Dataset records:
------------------------------------------------------------------------
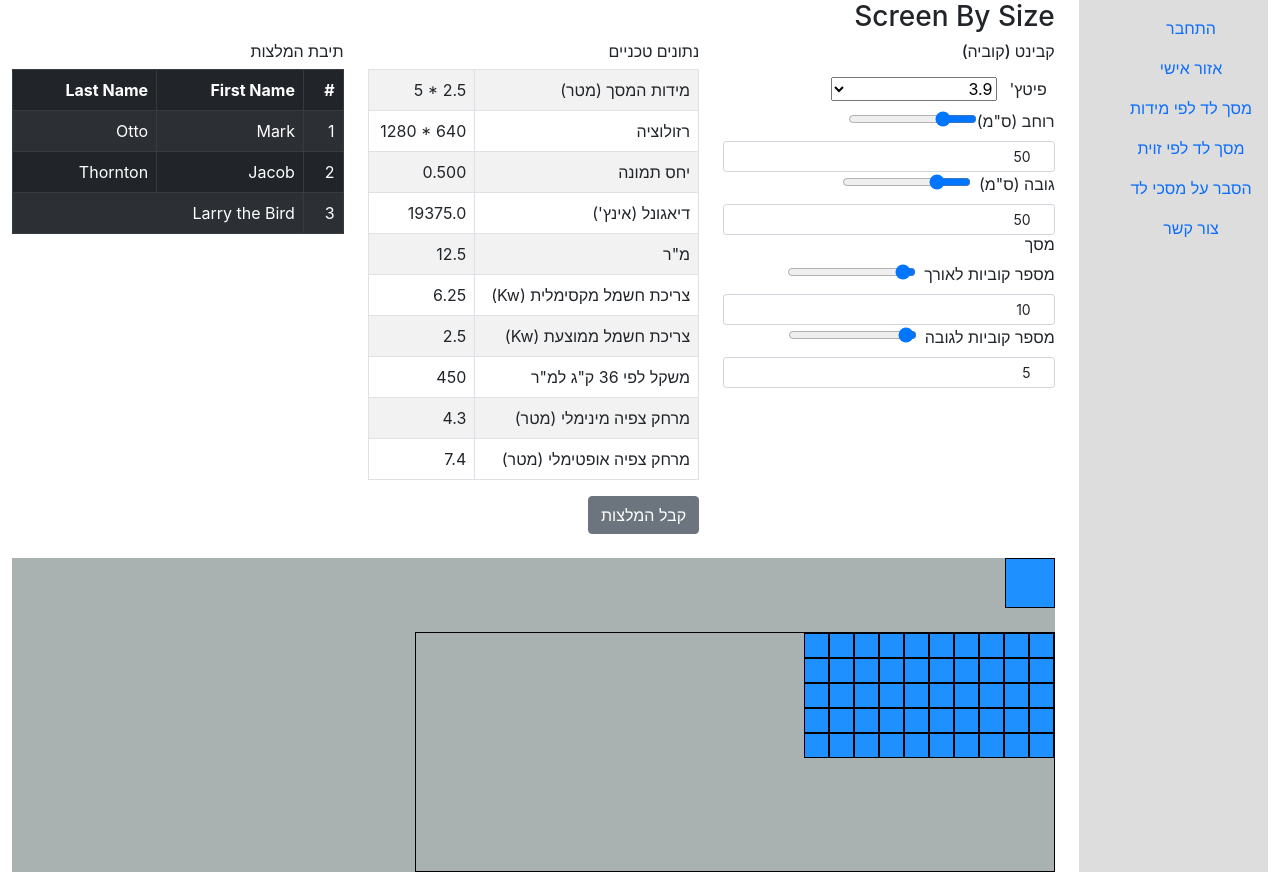
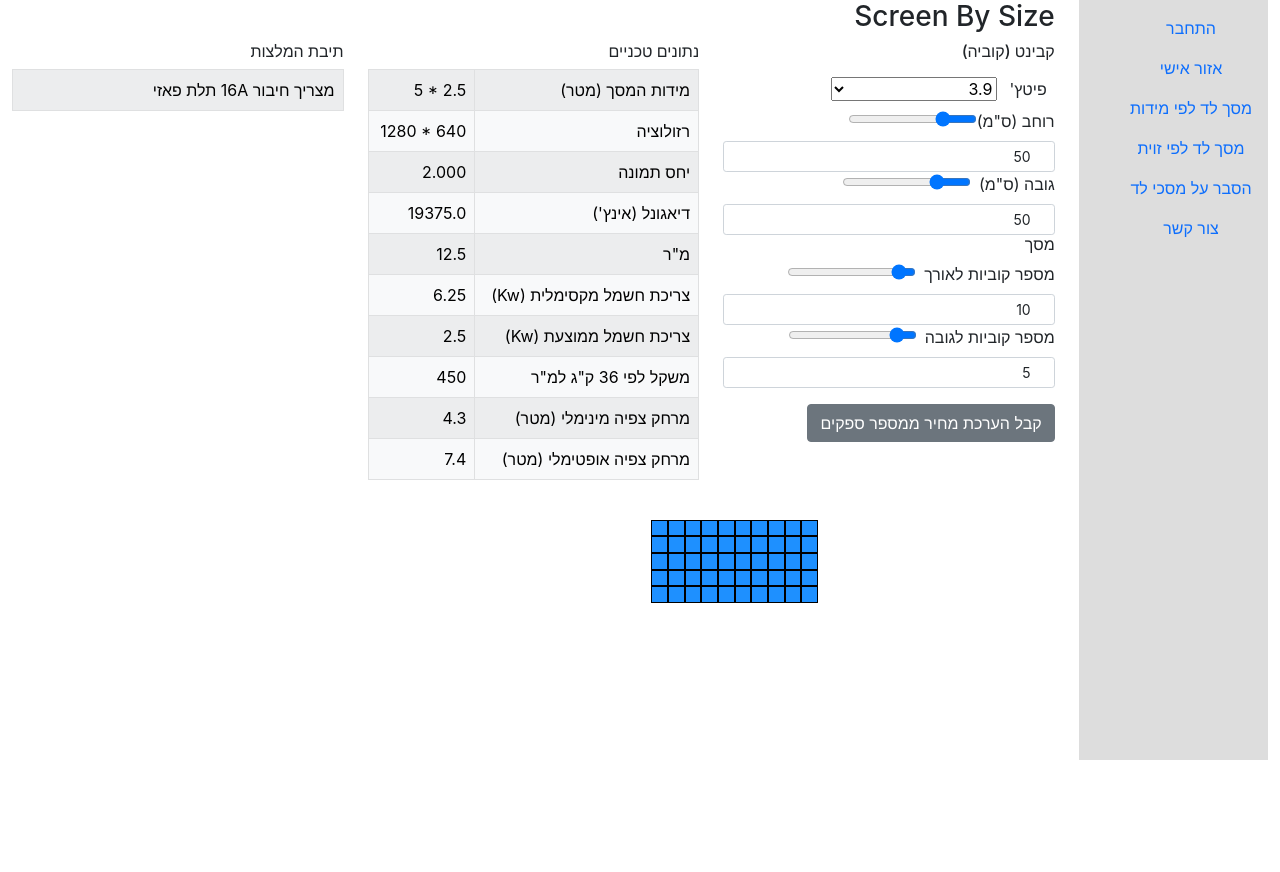
Before and after one commit to EliSheftolovich/Led-Screen-App, a React (Create React App) app: page /#/ScreenBySize in a window 1280 px wide. After the commit the page ends 800 px from the top, so only its background shows below. Built offline with nearby package versions, Linux system fonts and the light colour scheme.

Commit message:
before raising state to App

```diff
--- a/src/App.js
+++ b/src/App.js
@@ -21,7 +21,7 @@ class App extends React.Component {
                     <Container fluid>
                         <Row>
                             <Route exact path={['/ScreenBySize', '/ScreenByAngle', '/Info', '/ContactUs', '/PersonalArea']}>
-                                <Col xs={3} sm={2} >
+                                <Col xs={2} >
                                 <AppNavbar />
                                 </Col>
                             </Route>
@@ -33,31 +33,31 @@ class App extends React.Component {
                                     </Col>
                                 </Route>
                                 <Route exact path="/ScreenBySize">
-                                    <Col xs={9} sm={10} >
+                                    <Col xs={10}>
                                         <ScreenBySize />
                                     </Col>
                                 </Route>
 
                                 <Route exact path="/ScreenByAngle">
-                                    <Col xs={9} sm={10} >
+                                    <Col xs={10} >
                                         <ScreenByAngle />
                                     </Col>
                                 </Route>
 
                                 <Route exact path="/Info">
-                                    <Col xs={9} sm={10} >
+                                    <Col xs={10} >
                                         <Info />
                                     </Col>
                                 </Route>
 
                                 <Route exact path="/ContactUs">
-                                    <Col xs={9} sm={10} >
+                                    <Col xs={10} >
                                         <ContactUs />
                                     </Col>
                                 </Route>
 
                                 <Route exact path="/PersonalArea">
-                                    <Col xs={9} sm={10} >
+                                    <Col xs={10} >
                                         <PersonalArea />
                                     </Col>
                                 </Route>
--- a/src/comp/UserForm.jsx
+++ b/src/comp/UserForm.jsx
@@ -6,7 +6,8 @@ class UserForm extends Component {
     render() {
         const {cabinetWidth, cabinetHeight, cabinetPitch, cabinetsHor, cabinetsVer } = this.props;
         return (
-            <Form>
+            <div>
+                <Form>
                 <h6>קבינט (קוביה)</h6>
 
                 <Form.Group controlId="cabinetPitch" >
@@ -60,13 +61,13 @@ class UserForm extends Component {
                 <Form.Control
                  value={cabinetsHor}
                  onChange={this.props.cabinetsHorChange}
-                 min="1" max="200"
+                 min="2" max="100"
                 size="sm" type="range" />
 
                 <Form.Control
                 value={cabinetsHor}
                 onChange={this.props.cabinetsHorChange}
-                min="1" max="200"
+                min="2" max="100"
                 size="sm" type="number" />
             </Form.Group>
 
@@ -75,17 +76,21 @@ class UserForm extends Component {
                 <Form.Control
                  value={cabinetsVer}
                  onChange={this.props.cabinetsVerChange}
-                 min="1" max="200"
+                 min="2" max="30"
                 size="sm" type="range" />
 
                 <Form.Control
                 value={cabinetsVer}
                 onChange={this.props.cabinetsVerChange}
-                min="1" max="200"
+                min="2" max="30"
                 size="sm" type="number" />
             </Form.Group>
 
             </Form>
+
+            <button className="btn btn-secondary mt-3">קבל הערכת מחיר ממספר ספקים</button>
+
+            </div>
 
           );
     }
--- a/src/comp/UserScreen.css
+++ b/src/comp/UserScreen.css
@@ -1,13 +1,13 @@
 .user-screen {
-  background-color: rgb(169, 177, 177);
+  /* background-color: rgb(169, 177, 177); */
 }
 
 .screen-wraper {
-  /* display: flex;
-  align-items: flex-end;
-  justify-content: flex-start; */
-  display: grid;
-  border: black solid 1px;
+  display: flex;
+  /* align-items: flex-end; */
+  justify-content: center;
+  /* display: grid; */
+  /* border: black solid 1px; */
   width: 50vw;
   height: 30vh;
   /* resize: none; */
--- a/src/comp/UserScreen.jsx
+++ b/src/comp/UserScreen.jsx
@@ -1,5 +1,5 @@
 import React, { Component } from 'react';
-import uuid from 'react-uuid'
+import uuid from 'react-uuid';
 import { FontAwesomeIcon } from '@fortawesome/react-fontawesome'
 import {faMale } from '@fortawesome/free-solid-svg-icons';
 
@@ -22,7 +22,7 @@ class UserScreen extends Component {
     }
 
     render() {
-        const {cabinetsHor, cabinetsVer, cabinetHeight, cabinetWidth, cabinetPitch } = this.props;
+        const {cabinetsHor, cabinetsVer, cabinetHeight, cabinetWidth } = this.props;
 
         const cabinetSize = {
             backgroundColor: "DodgerBlue",
@@ -31,9 +31,16 @@ class UserScreen extends Component {
             width: cabinetWidth
           };
 
+          let ratio = 3;
+          if (cabinetsHor > 90 || cabinetsVer > 35) {ratio = 5.5}
+          else if (cabinetsHor > 80 || cabinetsVer > 30) {ratio = 5}
+          else if (cabinetsHor > 70 || cabinetsVer > 25) {ratio = 4.5}
+          else if  (cabinetsHor > 60 || cabinetsVer > 20) {ratio = 4}
+          else if (cabinetsHor > 50 || cabinetsVer > 15) {ratio = 3.5}
+
           const userScreenStyle = {
-            width: (cabinetsHor * cabinetWidth)/2 + "px",
-            height: (cabinetsVer * cabinetHeight)/2 + "px",
+            width: (cabinetsHor * cabinetWidth)/ratio + "px",
+            height: (cabinetsVer * cabinetHeight)/ratio + "px",
             backgroundColor: "DodgerBlue",
             display: "flex",
             flexWrap: "wrap"
@@ -41,9 +48,10 @@ class UserScreen extends Component {
 
         return (
         <div className="user-screen">
-            <div style={cabinetSize}></div>
-            <br></br>
+            {/* <div style={cabinetSize}></div> */}
+            {/* <br></br> */}
             <div className="screen-wraper" >
+
             {/* <figure>
                 <FontAwesomeIcon icon={faMale}
                 preserveAspectRatio="xMidYMin slice" x="0" y="30"
@@ -51,6 +59,7 @@ class UserScreen extends Component {
                 // className="man-icon"
                 />
             </figure>  */}
+
                 <div style={userScreenStyle} >
                 {this.renderCabinets()}
                 </div>
--- a/src/comp/UserTips.jsx
+++ b/src/comp/UserTips.jsx
@@ -1,34 +1,73 @@
 import React, { Component } from 'react';
+import uuid from 'react-uuid'
+
 import { Table } from 'react-bootstrap';
 
 class Usertips extends Component {
     render() {
+      const {screenLength, screenHigth, screenSize, screenHorRes, screenVerRes, screenResolution,
+        screenRatio, screenDiagonal, ScreenSqm, screenMaxPowerCons, screenAvPowerCons,
+         screenWeigth, screenMinView, screenOptView} = this.props.screenTechData
+
+         const notifications = [];
+
+         if (screenMaxPowerCons > 72000 ){
+          notifications.push(<div>מצריך חיבור מעל  125A תלת פאזי</div>)
+        }
+        else if (screenMaxPowerCons > 54000){
+          notifications.push(<div>מצריך חיבור פעמיים 63A  תלת פאזי</div>)
+        }
+        else if (screenMaxPowerCons > 36000){
+          notifications.push(<div>מצריך חיבור 63A ו32A תלת פאזי</div>)
+        }
+        else if (screenMaxPowerCons > 18000){
+          notifications.push(<div>מצריך חיבור 63A תלת פאזי</div>)
+        }
+        else if (screenMaxPowerCons > 9000){
+          notifications.push(<div>מצריך חיבור 32A תלת פאזי</div>)
+        }
+        else if (screenMaxPowerCons > 3000){
+          notifications.push(<div>מצריך חיבור 16A תלת פאזי</div>)
+        }
+        else {
+          notifications.push(<div>מצריך חיבור 16A חד פאזי</div>)
+        }
+
+        if (screenHorRes > 7680 || screenVerRes > 4320 ){
+          notifications.push(<div> רזולוציה גבוהה מ 8K, מצריך מערכת ניגון תוכן מסונכרנת מרובת יציאות</div>)
+        }
+        else if (screenHorRes > 3840 || screenVerRes > 2160){
+          notifications.push(<div> רזולוציה גבוהה מ 4K, צריך מערכת ניגון תוכן מסונכרנת עם מספר יציאות </div>)
+        }
+        else if (screenHorRes > 1920 || screenVerRes > 1080){
+          notifications.push(<div>רזולוציה גבוהה מ full-hd, יתכן וצריך מערכת ניגון תוכן מסונכרנת</div>)
+        }
+
+        if (screenRatio > 1.72 && screenRatio < 1.82 ){
+          notifications.push(<div> המסך הוא בתחום יחס תמונה 16:9</div>)
+        }
+        else if (screenRatio > 1.55 && screenRatio < 1.65 ){
+          notifications.push(<div> המסך הוא בתחום יחס תמונה 16:10</div>)
+        }
+        else if (screenRatio > 1.28 && screenRatio < 1.38 ){
+          notifications.push(<div> המסך הוא בתחום יחס תמונה 4:3</div>)
+        }
+
+
+
+
         return (
             <div>
 <h6>תיבת המלצות</h6>
-<Table striped bordered hover variant="dark">
-  <thead>
-    <tr>
-      <th>#</th>
-      <th>First Name</th>
-      <th>Last Name</th>
-    </tr>
-  </thead>
+<Table striped bordered hover variant="light">
   <tbody>
-    <tr>
-      <td>1</td>
-      <td>Mark</td>
-      <td>Otto</td>
-    </tr>
-    <tr>
-      <td>2</td>
-      <td>Jacob</td>
-      <td>Thornton</td>
-    </tr>
-    <tr>
-      <td>3</td>
-      <td colSpan="2">Larry the Bird</td>
-    </tr>
+      {notifications.map(notification => (
+        <tr key={uuid()}>
+          <td>{notification}</td>
+        </tr>
+      )
+
+      )}
   </tbody>
 </Table>
             </div>
--- a/src/comp/common/UserResult.jsx
+++ b/src/comp/common/UserResult.jsx
@@ -11,7 +11,7 @@ class UserResult extends Component {
          screenWeigth, screenMinView, screenOptView} = this.props.screenTechData
 
 
-      console.log(this.props.screenTechData)
+      // console.log(this.props.screenTechData)
 
       const resultsStyle = {
         direction: "ltr",
@@ -21,7 +21,7 @@ class UserResult extends Component {
 <React.Fragment>
 <h6>נתונים טכניים</h6>
 
-<Table striped bordered hover>
+<Table striped bordered hover variant="light">
 
   <tbody >
     <tr>
@@ -67,8 +67,6 @@ class UserResult extends Component {
 
   </tbody>
 </Table>
-<button className="btn btn-secondary"
->קבל המלצות</button>
 </React.Fragment>
 
           );
--- a/src/pages/ScreenBySize.jsx
+++ b/src/pages/ScreenBySize.jsx
@@ -66,19 +66,19 @@ changeCabinetTo60 = (e) =>{
   render() {
     const {cabinetsHor, cabinetsVer, cabinetHeight, cabinetWidth, cabinetPitch } = this.state;
 
-    const screenLength= cabinetsHor*cabinetWidth/100;
+    const screenLength= cabinetsHor*cabinetWidth/100;  // Meters
     const screenHigth = cabinetsVer*cabinetHeight/100;
     const screenSize = `${screenLength} * ${screenHigth}`;
     const screenHorRes = screenLength * 1000 / cabinetPitch;
     const screenVerRes = screenHigth * 1000 / cabinetPitch;
     const screenResolution = `${screenHorRes} *  ${screenVerRes}`;
-    const screenRatio = screenHigth /screenLength;
-    const screenDiagonal = Math.pow((Math.pow((screenLength / 0.0254), 2) * Math.pow((screenHigth / 0.0254), 2)), 1/2);
+    const screenRatio = screenLength / screenHigth;
+    const screenDiagonal = Math.pow((Math.pow((screenLength / 0.0254), 2) * Math.pow((screenHigth / 0.0254), 2)), 1/2); // inch
     const ScreenSqm = screenLength*screenHigth;
-    const screenMaxPowerCons = ScreenSqm * 500;
+    const screenMaxPowerCons = ScreenSqm * 500;  // Watt
     const screenAvPowerCons = ScreenSqm * 200;
-    const screenWeigth = ScreenSqm * 36;
-    const screenMinView = cabinetPitch * 1.1;
+    const screenWeigth = ScreenSqm * 36;  //kg
+    const screenMinView = cabinetPitch * 1.1; //meters
     const screenOptView = cabinetPitch * 1.9;
 
     const screenTechData = {screenLength, screenHigth, screenSize, screenHorRes, screenVerRes, screenResolution,
@@ -102,24 +102,15 @@ changeCabinetTo60 = (e) =>{
         cabinetsHor={this.state.cabinetsHor}
         cabinetPitchChange={this.cabinetPitchChange}
         cabinetPitch={this.state.cabinetPitch}
-
         />
         </Col>
 
         <Col>
-        <UserResult
-        screenTechData={screenTechData}
-         cabinetWidth={this.state.cabinetWidth}
-         cabinetHeight={this.state.cabinetHeight}
-         cabinetsHor={this.state.cabinetsHor}
-         cabinetsVer={this.state.cabinetsVer}
-         cabinetPitch={this.state.cabinetPitch}
-
-        />
+        <UserResult screenTechData={screenTechData}/>
         </Col>
 
         <Col xs={4}>
-        <Usertips/>
+        <Usertips screenTechData={screenTechData}/>
       </Col>
       </Row>
       <br/>
```
Also changed, not shown: 1 other file (tests, documents, lock files or other folders).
------------------------------------------------------------------------
• TASK
Report every line of the data above that contains the string "from" by copying it in full.

• RESULT
Before and after one commit to EliSheftolovich/Led-Screen-App, a React (Create React App) app: page /#/ScreenBySize in a window 1280 px wide. After the commit the page ends 800 px from the top, so only its background shows below. Built offline with nearby package versions, Linux system fonts and the light colour scheme.
 import React, { Component } from 'react';
-import uuid from 'react-uuid'
+import uuid from 'react-uuid';
 import { FontAwesomeIcon } from '@fortawesome/react-fontawesome'
 import {faMale } from '@fortawesome/free-solid-svg-icons';
 import React, { Component } from 'react';
+import uuid from 'react-uuid'
 import { Table } from 'react-bootstrap';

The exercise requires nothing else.